Amazingly, there is still no statue or memorial in Washington to Thomas Paine, the immigrant writer and soldier who not only first inscribed the "United States of America" in print on June 29, 1776, but galvanized the American Revolution in one of the darkest times in our nation's history with his writings.
“Without the pen of the author of Common Sense,” founding father John Adams begrudgingly admitted, “the sword of (George) Washington would have been raised in vain.” Adams added later to Thomas Jefferson, “history is to ascribe the American Revolution to Thomas Paine."
It's time for our nation's capital to ascribe this fact in stone.
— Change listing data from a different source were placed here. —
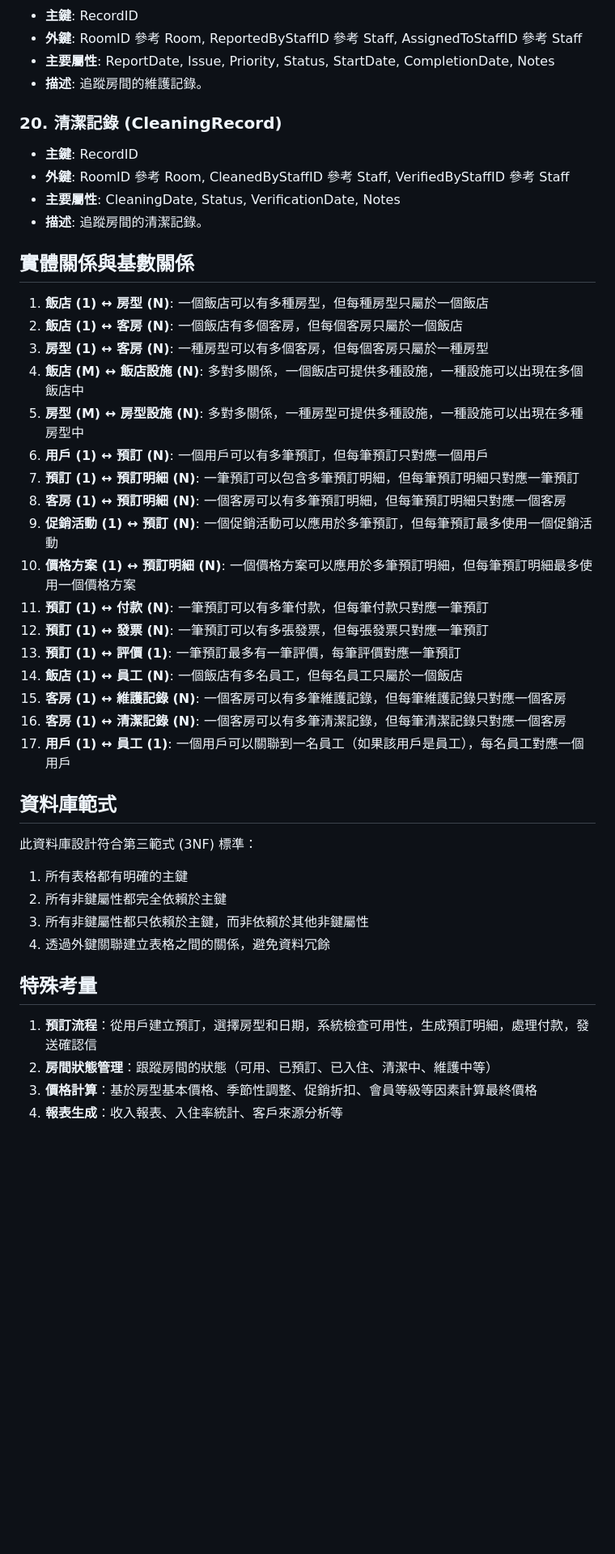
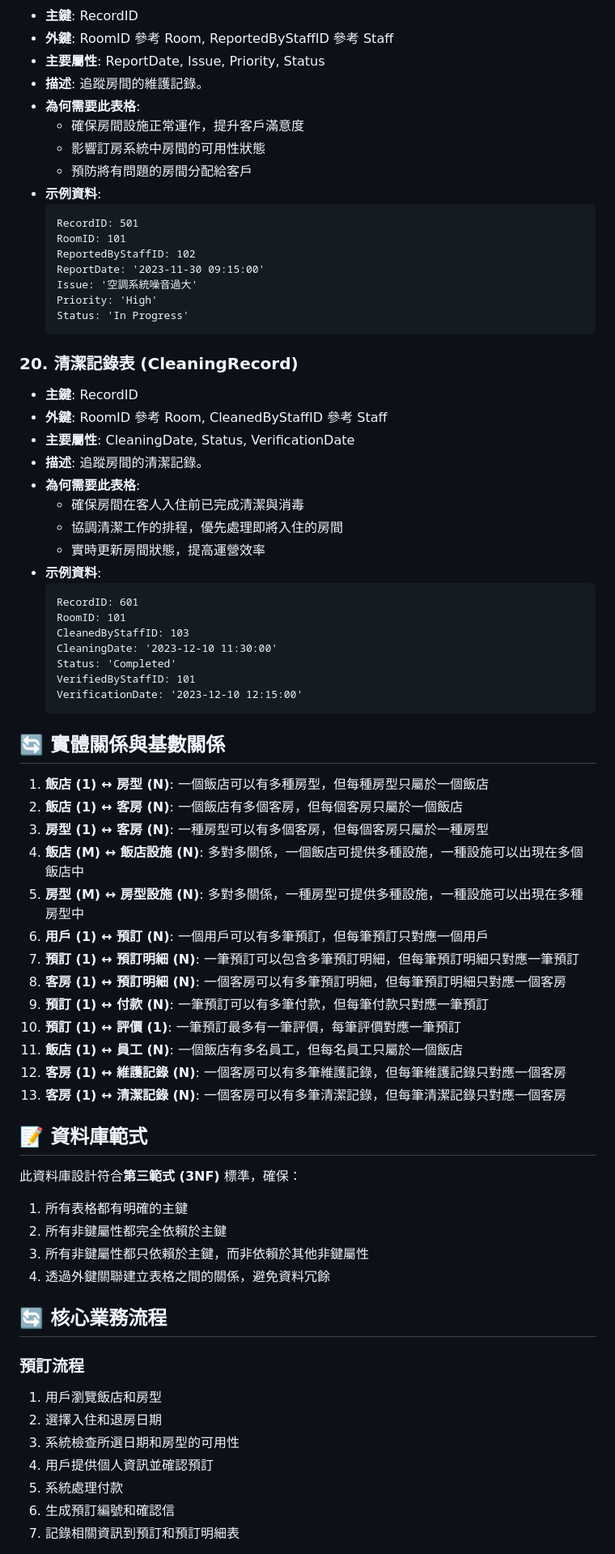
Before and after one commit to yiqu26/hotel9527, a Markdown page: README.md, the part around the change printed below. Shown: that part at 81% size. Rendered like a GitHub page; blank space fills up the shorter version.

````diff
--- a/README.md
+++ b/README.md
@@ -111,15 +154,43 @@
 - **主鍵**: RecordID
-- **外鍵**: RoomID 參考 Room, ReportedByStaffID 參考 Staff, AssignedToStaffID 參考 Staff
-- **主要屬性**: ReportDate, Issue, Priority, Status, StartDate, CompletionDate, Notes
+- **外鍵**: RoomID 參考 Room, ReportedByStaffID 參考 Staff
+- **主要屬性**: ReportDate, Issue, Priority, Status
 - **描述**: 追蹤房間的維護記錄。
+- **為何需要此表格**:
+  - 確保房間設施正常運作，提升客戶滿意度
+  - 影響訂房系統中房間的可用性狀態
+  - 預防將有問題的房間分配給客戶
+- **示例資料**:
+  ```
+  RecordID: 501
+  RoomID: 101
+  ReportedByStaffID: 102
+  ReportDate: '2023-11-30 09:15:00'
+  Issue: '空調系統噪音過大'
+  Priority: 'High'
+  Status: 'In Progress'
+  ```
 
-### 20. 清潔記錄 (CleaningRecord)
+### 20. 清潔記錄表 (CleaningRecord)
 - **主鍵**: RecordID
-- **外鍵**: RoomID 參考 Room, CleanedByStaffID 參考 Staff, VerifiedByStaffID 參考 Staff
-- **主要屬性**: CleaningDate, Status, VerificationDate, Notes
+- **外鍵**: RoomID 參考 Room, CleanedByStaffID 參考 Staff
+- **主要屬性**: CleaningDate, Status, VerificationDate
 - **描述**: 追蹤房間的清潔記錄。
+- **為何需要此表格**:
+  - 確保房間在客人入住前已完成清潔與消毒
+  - 協調清潔工作的排程，優先處理即將入住的房間
+  - 實時更新房間狀態，提高運營效率
+- **示例資料**:
+  ```
+  RecordID: 601
+  RoomID: 101
+  CleanedByStaffID: 103
+  CleaningDate: '2023-12-10 11:30:00'
+  Status: 'Completed'
+  VerifiedByStaffID: 101
+  VerificationDate: '2023-12-10 12:15:00'
+  ```
 
-## 實體關係與基數關係
+## 🔄 實體關係與基數關係
 
 1. **飯店 (1) ↔ 房型 (N)**: 一個飯店可以有多種房型，但每種房型只屬於一個飯店
 2. **飯店 (1) ↔ 客房 (N)**: 一個飯店有多個客房，但每個客房只屬於一個飯店
@@ -129,28 +200,28 @@
 6. **用戶 (1) ↔ 預訂 (N)**: 一個用戶可以有多筆預訂，但每筆預訂只對應一個用戶
 7. **預訂 (1) ↔ 預訂明細 (N)**: 一筆預訂可以包含多筆預訂明細，但每筆預訂明細只對應一筆預訂
 8. **客房 (1) ↔ 預訂明細 (N)**: 一個客房可以有多筆預訂明細，但每筆預訂明細只對應一個客房
-9. **促銷活動 (1) ↔ 預訂 (N)**: 一個促銷活動可以應用於多筆預訂，但每筆預訂最多使用一個促銷活動
-10. **價格方案 (1) ↔ 預訂明細 (N)**: 一個價格方案可以應用於多筆預訂明細，但每筆預訂明細最多使用一個價格方案
-11. **預訂 (1) ↔ 付款 (N)**: 一筆預訂可以有多筆付款，但每筆付款只對應一筆預訂
-12. **預訂 (1) ↔ 發票 (N)**: 一筆預訂可以有多張發票，但每張發票只對應一筆預訂
-13. **預訂 (1) ↔ 評價 (1)**: 一筆預訂最多有一筆評價，每筆評價對應一筆預訂
-14. **飯店 (1) ↔ 員工 (N)**: 一個飯店有多名員工，但每名員工只屬於一個飯店
-15. **客房 (1) ↔ 維護記錄 (N)**: 一個客房可以有多筆維護記錄，但每筆維護記錄只對應一個客房
-16. **客房 (1) ↔ 清潔記錄 (N)**: 一個客房可以有多筆清潔記錄，但每筆清潔記錄只對應一個客房
-17. **用戶 (1) ↔ 員工 (1)**: 一個用戶可以關聯到一名員工（如果該用戶是員工），每名員工對應一個用戶
+9. **預訂 (1) ↔ 付款 (N)**: 一筆預訂可以有多筆付款，但每筆付款只對應一筆預訂
+10. **預訂 (1) ↔ 評價 (1)**: 一筆預訂最多有一筆評價，每筆評價對應一筆預訂
+11. **飯店 (1) ↔ 員工 (N)**: 一個飯店有多名員工，但每名員工只屬於一個飯店
+12. **客房 (1) ↔ 維護記錄 (N)**: 一個客房可以有多筆維護記錄，但每筆維護記錄只對應一個客房
+13. **客房 (1) ↔ 清潔記錄 (N)**: 一個客房可以有多筆清潔記錄，但每筆清潔記錄只對應一個客房
 
-## 資料庫範式
+## 📝 資料庫範式
 
-此資料庫設計符合第三範式 (3NF) 標準：
+此資料庫設計符合**第三範式 (3NF)** 標準，確保：
 1. 所有表格都有明確的主鍵
 2. 所有非鍵屬性都完全依賴於主鍵
 3. 所有非鍵屬性都只依賴於主鍵，而非依賴於其他非鍵屬性
 4. 透過外鍵關聯建立表格之間的關係，避免資料冗餘
 
-## 特殊考量
+## 🔄 核心業務流程
 
-1. **預訂流程**：從用戶建立預訂，選擇房型和日期，系統檢查可用性，生成預訂明細，處理付款，發送確認信
-2. **房間狀態管理**：跟蹤房間的狀態（可用、已預訂、已入住、清潔中、維護中等）
-3. **價格計算**：基於房型基本價格、季節性調整、促銷折扣、會員等級等因素計算最終價格
-4. **報表生成**：收入報表、入住率統計、客戶來源分析等
+### 預訂流程
+1. 用戶瀏覽飯店和房型
+2. 選擇入住和退房日期
+3. 系統檢查所選日期和房型的可用性
+4. 用戶提供個人資訊並確認預訂
+5. 系統處理付款
+6. 生成預訂編號和確認信
+7. 記錄相關資訊到預訂和預訂明細表
 
````
Also changed, not shown: other parts of README.md (+155 -85 lines).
In fact, never have we needed Paine's vision of defending a fledgling American democracy more than now.
While numerous statues of treasonous Confederate leaders still stare down bystanders in the U.S. Capitol, Paine's enduring challenge to our nation to resist duplicitous authority, uphold inalienable freedoms of speech and the press, recognize our country as a sanctuary for refugees, and "reinvent" the world in our own times, remains as vital as in his own Revolutionary times.
By finally correcting Paine's erasure from the historical record, largely due to competing interests in the aftermath of the American Revolution and his subsequent writings on religion, we can begin to reconstruct a fuller picture of history for others left out of its official rendition. A monument to Paine, in effect, would be an act of reclaiming the commons for "we the people," recognizing the need for multiple viewpoints of history, especially in times when our nation—and its leaders—need to be held accountable for the unfulfilled challenges of the American Revolution for all Americans.
"Petition and resistance," Paine explained to his readers in the aftermath of the American Revolution. “It left to the Americans no other modes of redress than those which are left to people under despotic governments.”
In an attempt to forge an American unity, Paine upended a colonial malaise with his writings—first Common Sense, then a series of “Crisis” pamphlets. Urged by fellow Patriots in Philadelphia to draw up a response to the times, mindful of its treasonous risks, Paine began to write Common Sense with the fervency of a true believer. “I offer nothing more than simple facts, plain arguments, and common sense,” he declared in the first lines of his unsigned pamphlet, which rolled from the printer’s shop on Jan. 10, 1776.